To the contrary, Manchin-Toomey would have increased the number of mental health records in NICS by offering states financial incentives and disincentives to include missing records in the system, in addition to expanding background checks
A National Rifle Association-authored opinion piece in The Hill is rife with misleading claims about legislation that aims to expand background checks for gun sales and fix current deficiencies in the background check system.
Chris Cox, a regular columnist and top lobbyist for the NRA, claimed in an op-ed that proposed legislation to expand background checks would create a national gun registry and "criminalize" transfers of firearms between family members. In fact, expanded background check legislation reported to the Senate on March 12, known as the Fix Gun Checks Act of 2013, contains an exception for transfers between family members and federal law already prohibits the establishment of a national gun registry. Cox also misled about the effectiveness of the current background check system as an argument against making improvements.
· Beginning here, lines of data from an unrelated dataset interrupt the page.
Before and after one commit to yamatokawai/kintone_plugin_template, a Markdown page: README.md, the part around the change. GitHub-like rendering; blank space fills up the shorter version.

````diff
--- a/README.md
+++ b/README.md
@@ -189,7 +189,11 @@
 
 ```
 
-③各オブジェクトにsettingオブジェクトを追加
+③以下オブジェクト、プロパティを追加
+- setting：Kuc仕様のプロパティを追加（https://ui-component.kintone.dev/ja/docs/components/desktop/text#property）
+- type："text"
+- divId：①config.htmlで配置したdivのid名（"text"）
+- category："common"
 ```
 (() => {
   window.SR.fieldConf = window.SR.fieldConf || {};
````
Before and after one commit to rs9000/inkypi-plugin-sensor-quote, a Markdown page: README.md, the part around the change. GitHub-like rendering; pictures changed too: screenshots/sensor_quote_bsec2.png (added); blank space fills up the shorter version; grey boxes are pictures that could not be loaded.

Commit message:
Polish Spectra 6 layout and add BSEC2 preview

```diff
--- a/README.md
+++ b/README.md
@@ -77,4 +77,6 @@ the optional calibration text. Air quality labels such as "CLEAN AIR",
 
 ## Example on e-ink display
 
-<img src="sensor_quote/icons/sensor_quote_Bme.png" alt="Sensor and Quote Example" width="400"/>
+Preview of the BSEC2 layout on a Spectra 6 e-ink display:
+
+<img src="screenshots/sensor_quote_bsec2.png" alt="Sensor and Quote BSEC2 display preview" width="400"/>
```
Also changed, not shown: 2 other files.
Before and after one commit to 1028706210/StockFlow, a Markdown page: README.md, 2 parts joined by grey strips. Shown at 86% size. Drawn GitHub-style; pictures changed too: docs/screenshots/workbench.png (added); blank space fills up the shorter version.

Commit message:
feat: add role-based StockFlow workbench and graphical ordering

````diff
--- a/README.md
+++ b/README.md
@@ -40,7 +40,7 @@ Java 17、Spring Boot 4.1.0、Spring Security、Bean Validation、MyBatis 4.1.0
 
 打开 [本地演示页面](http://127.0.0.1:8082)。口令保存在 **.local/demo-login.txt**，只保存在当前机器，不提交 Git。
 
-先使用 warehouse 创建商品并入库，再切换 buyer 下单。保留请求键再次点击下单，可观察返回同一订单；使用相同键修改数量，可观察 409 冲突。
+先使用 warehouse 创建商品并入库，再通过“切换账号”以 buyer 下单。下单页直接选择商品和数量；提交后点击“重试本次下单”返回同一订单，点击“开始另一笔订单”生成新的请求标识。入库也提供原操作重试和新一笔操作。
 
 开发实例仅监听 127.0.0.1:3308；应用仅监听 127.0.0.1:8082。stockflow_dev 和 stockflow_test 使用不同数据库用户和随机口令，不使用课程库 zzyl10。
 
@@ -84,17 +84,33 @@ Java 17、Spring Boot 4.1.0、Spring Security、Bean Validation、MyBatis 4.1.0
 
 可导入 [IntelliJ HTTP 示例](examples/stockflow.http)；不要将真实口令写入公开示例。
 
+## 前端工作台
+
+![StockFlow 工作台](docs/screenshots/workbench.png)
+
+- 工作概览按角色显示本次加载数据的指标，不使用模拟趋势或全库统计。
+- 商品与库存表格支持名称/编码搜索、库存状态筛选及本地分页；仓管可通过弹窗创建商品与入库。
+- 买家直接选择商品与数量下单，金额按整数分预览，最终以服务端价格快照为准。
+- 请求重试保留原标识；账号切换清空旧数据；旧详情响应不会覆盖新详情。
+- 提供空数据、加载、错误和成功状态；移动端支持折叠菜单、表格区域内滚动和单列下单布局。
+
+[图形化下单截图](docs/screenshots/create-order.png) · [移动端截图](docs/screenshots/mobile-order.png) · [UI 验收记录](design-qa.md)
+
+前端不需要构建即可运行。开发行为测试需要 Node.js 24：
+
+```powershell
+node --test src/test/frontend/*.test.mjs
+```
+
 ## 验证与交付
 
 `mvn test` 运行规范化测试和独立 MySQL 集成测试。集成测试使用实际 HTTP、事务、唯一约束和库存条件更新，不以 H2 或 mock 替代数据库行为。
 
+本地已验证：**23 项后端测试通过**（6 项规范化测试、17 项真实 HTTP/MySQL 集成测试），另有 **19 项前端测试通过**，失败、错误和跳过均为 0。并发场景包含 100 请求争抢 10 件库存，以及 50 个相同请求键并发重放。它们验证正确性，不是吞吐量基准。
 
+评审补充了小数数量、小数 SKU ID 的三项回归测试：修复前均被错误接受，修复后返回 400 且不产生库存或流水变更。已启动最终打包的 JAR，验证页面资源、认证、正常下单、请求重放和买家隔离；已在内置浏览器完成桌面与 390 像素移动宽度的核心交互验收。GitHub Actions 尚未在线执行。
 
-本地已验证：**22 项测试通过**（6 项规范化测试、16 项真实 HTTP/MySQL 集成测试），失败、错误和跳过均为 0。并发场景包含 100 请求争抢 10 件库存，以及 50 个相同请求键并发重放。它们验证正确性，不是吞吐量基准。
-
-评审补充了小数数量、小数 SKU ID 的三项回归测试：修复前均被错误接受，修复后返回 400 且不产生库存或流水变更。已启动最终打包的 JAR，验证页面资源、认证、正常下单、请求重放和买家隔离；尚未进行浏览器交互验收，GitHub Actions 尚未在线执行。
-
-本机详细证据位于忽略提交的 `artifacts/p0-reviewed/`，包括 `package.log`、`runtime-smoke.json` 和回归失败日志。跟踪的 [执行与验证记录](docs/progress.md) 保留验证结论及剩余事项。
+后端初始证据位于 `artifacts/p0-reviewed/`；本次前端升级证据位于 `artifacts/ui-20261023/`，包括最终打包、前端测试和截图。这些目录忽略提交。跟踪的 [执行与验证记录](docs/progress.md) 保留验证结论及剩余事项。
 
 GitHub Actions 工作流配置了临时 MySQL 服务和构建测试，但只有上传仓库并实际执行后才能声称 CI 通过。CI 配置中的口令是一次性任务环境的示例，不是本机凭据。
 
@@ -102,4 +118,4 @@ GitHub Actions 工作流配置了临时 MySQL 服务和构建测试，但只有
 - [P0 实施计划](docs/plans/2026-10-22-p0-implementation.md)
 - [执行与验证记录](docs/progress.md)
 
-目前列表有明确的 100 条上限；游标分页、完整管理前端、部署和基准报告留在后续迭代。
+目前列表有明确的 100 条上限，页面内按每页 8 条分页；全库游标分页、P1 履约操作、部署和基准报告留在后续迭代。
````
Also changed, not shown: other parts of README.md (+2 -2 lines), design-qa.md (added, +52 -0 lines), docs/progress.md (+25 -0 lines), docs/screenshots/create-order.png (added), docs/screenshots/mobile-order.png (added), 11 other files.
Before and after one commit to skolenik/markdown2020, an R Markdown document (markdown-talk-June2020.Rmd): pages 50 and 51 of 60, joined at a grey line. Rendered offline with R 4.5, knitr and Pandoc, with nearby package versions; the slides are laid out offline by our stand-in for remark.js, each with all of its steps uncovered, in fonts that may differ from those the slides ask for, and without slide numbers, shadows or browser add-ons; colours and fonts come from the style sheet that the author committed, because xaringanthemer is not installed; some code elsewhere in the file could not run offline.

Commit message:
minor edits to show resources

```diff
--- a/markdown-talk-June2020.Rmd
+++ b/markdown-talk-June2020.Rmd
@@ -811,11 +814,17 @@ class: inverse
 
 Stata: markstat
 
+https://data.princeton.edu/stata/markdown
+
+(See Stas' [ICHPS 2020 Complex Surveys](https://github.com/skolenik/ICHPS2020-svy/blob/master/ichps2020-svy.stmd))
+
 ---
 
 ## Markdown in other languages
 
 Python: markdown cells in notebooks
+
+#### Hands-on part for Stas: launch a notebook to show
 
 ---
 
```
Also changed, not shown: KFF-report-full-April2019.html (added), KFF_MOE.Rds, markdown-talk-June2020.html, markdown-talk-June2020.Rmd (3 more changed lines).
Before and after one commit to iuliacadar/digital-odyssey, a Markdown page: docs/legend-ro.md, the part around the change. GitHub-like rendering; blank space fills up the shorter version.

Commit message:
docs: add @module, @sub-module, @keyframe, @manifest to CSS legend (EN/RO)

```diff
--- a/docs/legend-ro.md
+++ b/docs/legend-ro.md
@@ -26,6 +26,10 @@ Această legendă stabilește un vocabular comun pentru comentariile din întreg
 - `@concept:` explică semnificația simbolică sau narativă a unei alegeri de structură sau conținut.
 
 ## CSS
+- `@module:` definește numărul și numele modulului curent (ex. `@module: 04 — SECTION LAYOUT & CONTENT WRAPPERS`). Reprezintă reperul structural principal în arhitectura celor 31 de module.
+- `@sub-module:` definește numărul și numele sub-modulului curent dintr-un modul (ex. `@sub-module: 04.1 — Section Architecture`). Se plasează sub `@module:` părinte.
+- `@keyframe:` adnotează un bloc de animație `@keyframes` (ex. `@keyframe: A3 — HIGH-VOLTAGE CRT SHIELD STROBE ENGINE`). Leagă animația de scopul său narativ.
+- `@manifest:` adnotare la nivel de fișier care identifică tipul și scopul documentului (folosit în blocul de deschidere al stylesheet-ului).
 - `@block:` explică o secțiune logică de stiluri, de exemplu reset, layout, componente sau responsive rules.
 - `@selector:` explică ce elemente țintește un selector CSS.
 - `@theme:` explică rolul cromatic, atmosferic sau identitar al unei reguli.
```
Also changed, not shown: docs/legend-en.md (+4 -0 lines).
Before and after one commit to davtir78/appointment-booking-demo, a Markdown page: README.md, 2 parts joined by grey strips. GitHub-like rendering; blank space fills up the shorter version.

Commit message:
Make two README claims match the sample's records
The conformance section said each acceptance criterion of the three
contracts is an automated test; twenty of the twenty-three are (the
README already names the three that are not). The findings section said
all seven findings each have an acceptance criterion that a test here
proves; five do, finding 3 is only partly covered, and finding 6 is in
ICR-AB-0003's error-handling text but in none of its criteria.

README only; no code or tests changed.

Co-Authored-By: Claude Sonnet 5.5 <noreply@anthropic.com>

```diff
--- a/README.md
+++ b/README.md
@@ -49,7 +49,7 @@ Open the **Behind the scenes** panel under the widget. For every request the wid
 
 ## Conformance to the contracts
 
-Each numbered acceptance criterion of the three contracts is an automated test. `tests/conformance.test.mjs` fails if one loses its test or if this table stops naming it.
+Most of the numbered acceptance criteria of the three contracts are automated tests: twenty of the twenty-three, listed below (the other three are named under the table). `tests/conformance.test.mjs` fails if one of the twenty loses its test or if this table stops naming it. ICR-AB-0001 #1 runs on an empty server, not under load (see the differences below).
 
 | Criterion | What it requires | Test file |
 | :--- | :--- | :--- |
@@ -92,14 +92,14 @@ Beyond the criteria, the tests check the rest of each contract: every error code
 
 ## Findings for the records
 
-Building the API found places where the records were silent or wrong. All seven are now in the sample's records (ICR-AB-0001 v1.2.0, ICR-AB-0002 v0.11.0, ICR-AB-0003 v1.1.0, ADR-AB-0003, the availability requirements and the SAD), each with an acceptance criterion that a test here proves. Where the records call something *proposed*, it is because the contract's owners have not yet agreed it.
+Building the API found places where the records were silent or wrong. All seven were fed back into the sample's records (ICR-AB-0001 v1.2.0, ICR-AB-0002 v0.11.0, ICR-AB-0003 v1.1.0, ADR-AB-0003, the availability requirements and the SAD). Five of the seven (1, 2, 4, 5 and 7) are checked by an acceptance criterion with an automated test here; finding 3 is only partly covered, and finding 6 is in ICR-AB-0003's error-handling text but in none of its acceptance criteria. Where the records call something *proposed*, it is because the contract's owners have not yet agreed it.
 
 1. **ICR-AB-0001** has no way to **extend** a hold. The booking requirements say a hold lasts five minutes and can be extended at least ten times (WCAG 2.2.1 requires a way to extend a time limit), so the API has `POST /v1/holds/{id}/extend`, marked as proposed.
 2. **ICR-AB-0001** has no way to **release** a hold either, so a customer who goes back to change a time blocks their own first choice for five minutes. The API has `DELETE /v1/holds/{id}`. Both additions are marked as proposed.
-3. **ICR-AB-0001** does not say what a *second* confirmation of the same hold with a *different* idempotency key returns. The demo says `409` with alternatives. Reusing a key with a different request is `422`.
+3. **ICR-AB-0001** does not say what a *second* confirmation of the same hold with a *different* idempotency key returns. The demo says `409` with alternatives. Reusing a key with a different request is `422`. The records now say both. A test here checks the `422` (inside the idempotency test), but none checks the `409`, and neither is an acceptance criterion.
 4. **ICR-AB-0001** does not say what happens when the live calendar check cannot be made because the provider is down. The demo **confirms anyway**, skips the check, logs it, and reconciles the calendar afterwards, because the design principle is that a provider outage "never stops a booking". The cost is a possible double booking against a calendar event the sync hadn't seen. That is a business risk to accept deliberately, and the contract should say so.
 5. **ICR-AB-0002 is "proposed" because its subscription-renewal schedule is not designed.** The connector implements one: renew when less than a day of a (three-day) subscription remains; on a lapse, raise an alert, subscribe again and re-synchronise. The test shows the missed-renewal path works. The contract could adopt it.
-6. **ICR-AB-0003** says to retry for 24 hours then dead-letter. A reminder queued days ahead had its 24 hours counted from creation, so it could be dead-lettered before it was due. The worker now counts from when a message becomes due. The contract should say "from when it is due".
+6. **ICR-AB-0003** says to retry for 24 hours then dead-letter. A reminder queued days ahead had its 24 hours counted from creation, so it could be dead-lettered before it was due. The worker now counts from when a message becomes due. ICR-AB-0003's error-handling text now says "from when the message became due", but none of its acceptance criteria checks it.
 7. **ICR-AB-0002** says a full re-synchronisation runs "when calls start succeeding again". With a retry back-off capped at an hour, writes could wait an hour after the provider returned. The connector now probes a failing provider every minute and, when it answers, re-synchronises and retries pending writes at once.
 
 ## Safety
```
In his March 18 column titled, "A universally bad idea," Cox claimed, "A mandate for truly 'universal' background checks would put the federal government squarely in the middle of every sale, loan or gift of a firearm between private individuals. In other words, it would criminalize all private firearms transfers, even between family members or friends who have known each other all of their lives."
The Fix Gun Checks Act, the leading piece of background check legislation, would require a criminal background check for nearly every gun sale to occur with some important exceptions. The legislation exempts "bona fide gifts between spouses, between parents and their children, between siblings, or between grandparents and their grandchildren" from the background check requirement. Other exemptions waive the background check requirement for temporary transfers for hunting and other sporting purposes.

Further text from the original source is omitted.